Vertebral artery compression resulting from head movement: A possible cause of the sudden infant death syndrome

Roger Pamphlett, Jack Raisanen, Stephen Kum-Jew

Research output: Contribution to journalArticle

38 Scopus citations

Abstract

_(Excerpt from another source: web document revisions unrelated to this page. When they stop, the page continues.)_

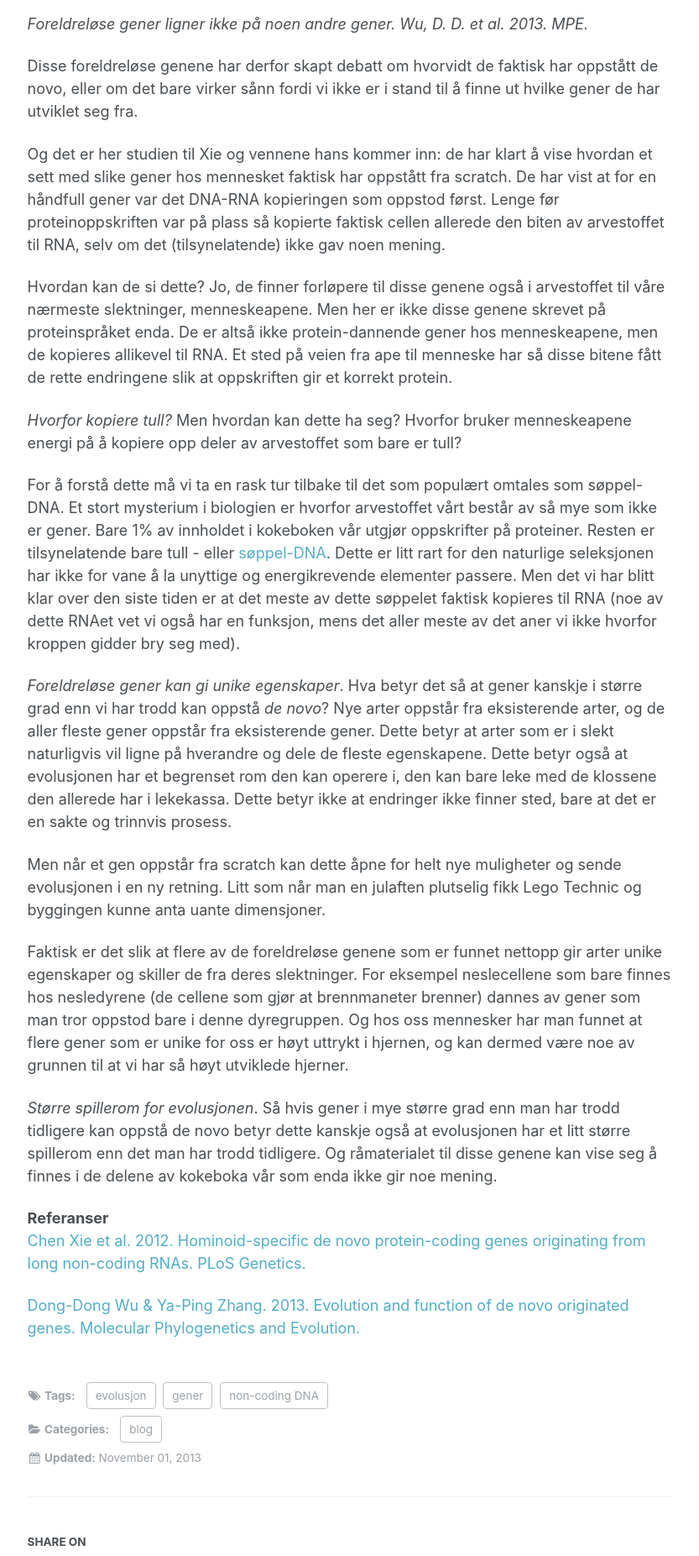
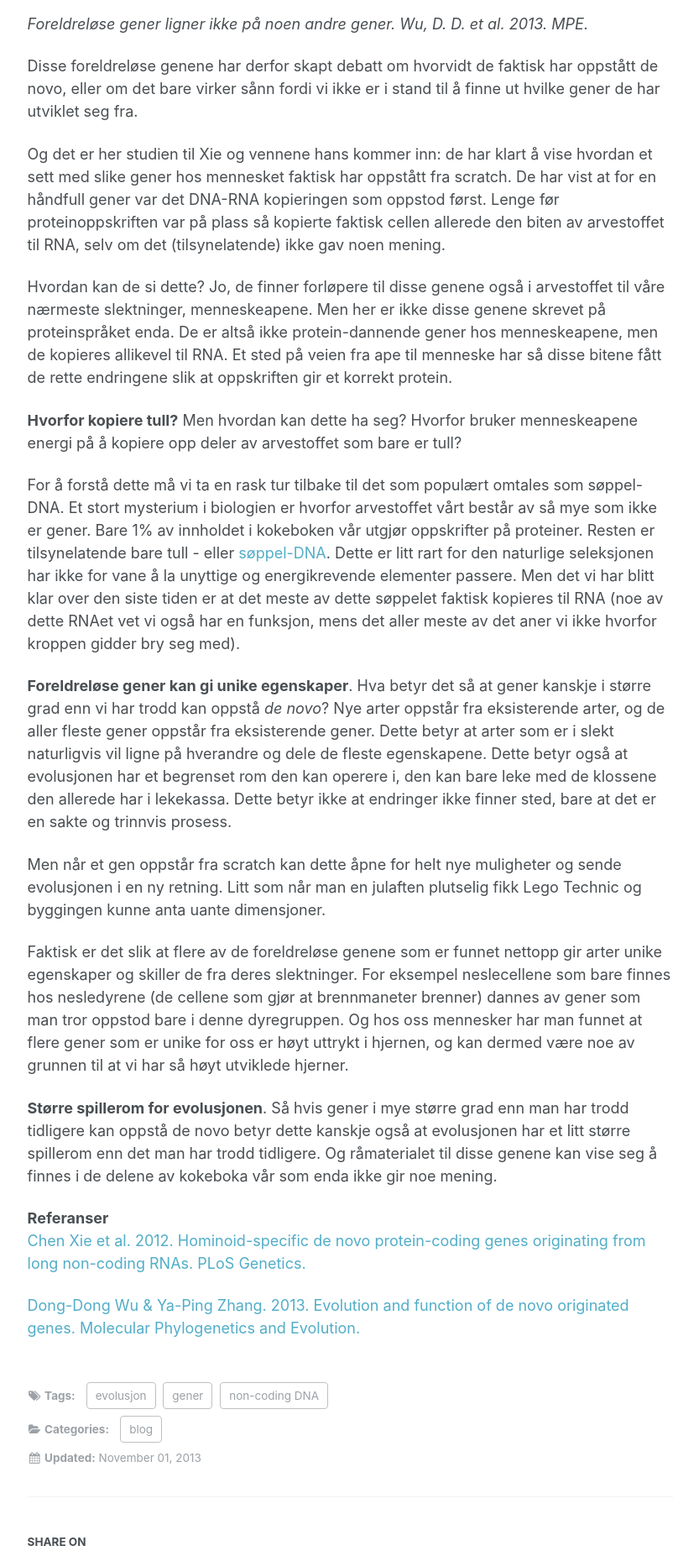
Before and after one commit to pjpaulpj/jonbra.github.io, a Jekyll site: the page built from _posts/2013-11-01-gener-som-oppstar-fra-soppel.md, in a window 1280 px wide. Shown: the part 2018-3871 px from the top of the page at 84% size, without its empty margins (249-1082 px from the left). Built offline with Jekyll 4.4.1, drawn with Linux system fonts in a browser that asks for light colours; comment, search, counter and statistics services are not loaded.

Commit message:
bold headers

```diff
--- a/_posts/2013-11-01-gener-som-oppstar-fra-soppel.md
+++ b/_posts/2013-11-01-gener-som-oppstar-fra-soppel.md
@@ -39,19 +39,19 @@ Og det er her studien til Xie og vennene hans kommer inn: de har klart å vise h
 Hvordan kan de si dette? Jo, de finner forløpere til disse genene også i arvestoffet til våre nærmeste slektninger, menneskeapene. Men her er ikke disse genene skrevet på proteinspråket enda. De er altså ikke protein-dannende gener hos menneskeapene, men de kopieres allikevel til RNA. Et sted på veien fra ape til menneske har så disse bitene fått de rette endringene slik at oppskriften gir et korrekt protein.
 
 
-*Hvorfor kopiere tull?* Men hvordan kan dette ha seg? Hvorfor bruker menneskeapene energi på å kopiere opp deler av arvestoffet som bare er tull?
+**Hvorfor kopiere tull?** Men hvordan kan dette ha seg? Hvorfor bruker menneskeapene energi på å kopiere opp deler av arvestoffet som bare er tull?
 
 For å forstå dette må vi ta en rask tur tilbake til det som populært omtales som søppel-DNA. Et stort mysterium i biologien er hvorfor arvestoffet vårt består av så mye som ikke er gener. Bare 1% av innholdet i kokeboken vår utgjør oppskrifter på proteiner. Resten er tilsynelatende bare tull - eller [søppel-DNA](https://en.wikipedia.org/wiki/Junk_DNA#Junk_DNA). Dette er litt rart for den naturlige seleksjonen har ikke for vane å la unyttige og energikrevende elementer passere. Men det vi har blitt klar over den siste tiden er at det meste av dette søppelet faktisk kopieres til RNA (noe av dette RNAet vet vi også har en funksjon, mens det aller meste av det aner vi ikke hvorfor kroppen gidder bry seg med).
 
 
-*Foreldreløse gener kan gi unike egenskaper*. Hva betyr det så at gener kanskje i større grad enn vi har trodd kan oppstå *de novo*? Nye arter oppstår fra eksisterende arter, og de aller fleste gener oppstår fra eksisterende gener. Dette betyr at arter som er i slekt naturligvis vil ligne på hverandre og dele de fleste egenskapene. Dette betyr også at evolusjonen har et begrenset rom den kan operere i, den kan bare leke med de klossene den allerede har i lekekassa. Dette betyr ikke at endringer ikke finner sted, bare at det er en sakte og trinnvis prosess.
+**Foreldreløse gener kan gi unike egenskaper**. Hva betyr det så at gener kanskje i større grad enn vi har trodd kan oppstå *de novo*? Nye arter oppstår fra eksisterende arter, og de aller fleste gener oppstår fra eksisterende gener. Dette betyr at arter som er i slekt naturligvis vil ligne på hverandre og dele de fleste egenskapene. Dette betyr også at evolusjonen har et begrenset rom den kan operere i, den kan bare leke med de klossene den allerede har i lekekassa. Dette betyr ikke at endringer ikke finner sted, bare at det er en sakte og trinnvis prosess.
 
 Men når et gen oppstår fra scratch kan dette åpne for helt nye muligheter og sende evolusjonen i en ny retning. Litt som når man en julaften plutselig fikk Lego Technic og byggingen kunne anta uante dimensjoner.
 
 Faktisk er det slik at flere av de foreldreløse genene som er funnet nettopp gir arter unike egenskaper og skiller de fra deres slektninger. For eksempel neslecellene som bare finnes hos nesledyrene (de cellene som gjør at brennmaneter brenner) dannes av gener som man tror oppstod bare i denne dyregruppen. Og hos oss mennesker har man funnet at flere gener som er unike for oss er høyt uttrykt i hjernen, og kan dermed være noe av grunnen til at vi har så høyt utviklede hjerner.
 
 
-*Større spillerom for evolusjonen*. Så hvis gener i mye større grad enn man har trodd tidligere kan oppstå de novo betyr dette kanskje også at evolusjonen har et litt større spillerom enn det man har trodd tidligere. Og råmaterialet til disse genene kan vise seg å finnes i de delene av kokeboka vår som enda ikke gir noe mening.
+**Større spillerom for evolusjonen**. Så hvis gener i mye større grad enn man har trodd tidligere kan oppstå de novo betyr dette kanskje også at evolusjonen har et litt større spillerom enn det man har trodd tidligere. Og råmaterialet til disse genene kan vise seg å finnes i de delene av kokeboka vår som enda ikke gir noe mening.
 
 **Referanser**
 [Chen Xie et al. 2012. Hominoid-specific de novo protein-coding genes originating from long non-coding RNAs. PLoS Genetics.](http://www.plosgenetics.org/article/info%3Adoi%2F10.1371%2Fjournal.pgen.1002942)
```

Objective. Vertebral artery compression causing brainstem ischemia has been suggested to underlie the sudden infant death syndrome. Vertebral artery distortion from neck movements has been demonstrated by angiography in infants, but direct evidence for arterial compression is lacking. In an attempt to demonstrate vertebral artery compression from head movement, we examined at postmortem the vertebral arteries of infants after neck extension or rotation. Methods. The C1-C7 spinal column, together with a 2-cm rim of skull base, was removed from 20 infants dying from sudden infant death syndrome or other causes. In 5 cases the neck was extended, in 9 cases it was rotated 90°to the right, and in 6 cases the neck was held in the neutral position. The neck was maintained in these positions during formalin fixation, and serial sections of selected blocks were examined microscopically. Results. In 3 of 5 extended cases, bilateral vertebral artery compression was seen between the occipital bone and C1. In 3 of 9 rotated cases, the left vertebral artery was compressed adjacent to C1 before the artery entered the transverse foramen. No vertebral artery compression was seen in the necks held in the neutral position. Conclusions. The vertebral arteries of some infants can be compressed by neck movement. This could induce lethal brainstem ischemia in infants with inadequate collateral blood flow or with poor compensatory arterial dilatation, and may underlie some cases of sudden infant death syndrome.

Original languageEnglish (US)
Pages (from-to)460-468
Number of pages9
JournalPediatrics
Volume103
Issue number2
DOIs
Publication statusPublished - Feb 1999

    Fingerprint

Keywords

  • Brainstem
  • Ischemia
  • Prone sleeping
  • SIDS
  • Vertebral artery

ASJC Scopus subject areas

  • Pediatrics, Perinatology, and Child Health

Cite this